Scan the entries below for "Pathway" and copy each line that holds it.
★ ★ ★ ★ ★ ★ ★
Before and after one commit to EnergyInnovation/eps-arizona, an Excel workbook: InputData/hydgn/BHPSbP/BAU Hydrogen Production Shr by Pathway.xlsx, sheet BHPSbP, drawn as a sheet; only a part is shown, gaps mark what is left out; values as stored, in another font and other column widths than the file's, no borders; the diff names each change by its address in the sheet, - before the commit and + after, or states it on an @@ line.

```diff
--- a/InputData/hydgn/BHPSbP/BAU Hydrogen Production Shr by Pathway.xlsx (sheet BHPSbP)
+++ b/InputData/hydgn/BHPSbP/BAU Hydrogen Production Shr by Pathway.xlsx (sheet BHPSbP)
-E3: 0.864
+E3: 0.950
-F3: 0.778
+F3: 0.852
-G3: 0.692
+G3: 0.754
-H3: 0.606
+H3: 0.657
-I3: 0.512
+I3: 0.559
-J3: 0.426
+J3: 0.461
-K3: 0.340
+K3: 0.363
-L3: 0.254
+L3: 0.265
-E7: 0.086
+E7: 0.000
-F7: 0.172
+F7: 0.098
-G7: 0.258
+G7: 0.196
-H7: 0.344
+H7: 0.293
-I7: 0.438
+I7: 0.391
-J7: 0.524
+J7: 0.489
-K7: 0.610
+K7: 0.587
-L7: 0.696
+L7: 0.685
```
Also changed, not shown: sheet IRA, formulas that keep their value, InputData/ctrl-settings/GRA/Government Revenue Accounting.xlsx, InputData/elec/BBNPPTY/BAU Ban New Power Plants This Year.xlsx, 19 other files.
★ ★ ★ ★ ★ ★ ★
# RESULT OF THIS TASK
Before and after one commit to EnergyInnovation/eps-arizona, an Excel workbook: InputData/hydgn/BHPSbP/BAU Hydrogen Production Shr by Pathway.xlsx, sheet BHPSbP, drawn as a sheet; only a part is shown, gaps mark what is left out; values as stored, in another font and other column widths than the file's, no borders; the diff names each change by its address in the sheet, - before the commit and + after, or states it on an @@ line.
--- a/InputData/hydgn/BHPSbP/BAU Hydrogen Production Shr by Pathway.xlsx (sheet BHPSbP)
+++ b/InputData/hydgn/BHPSbP/BAU Hydrogen Production Shr by Pathway.xlsx (sheet BHPSbP)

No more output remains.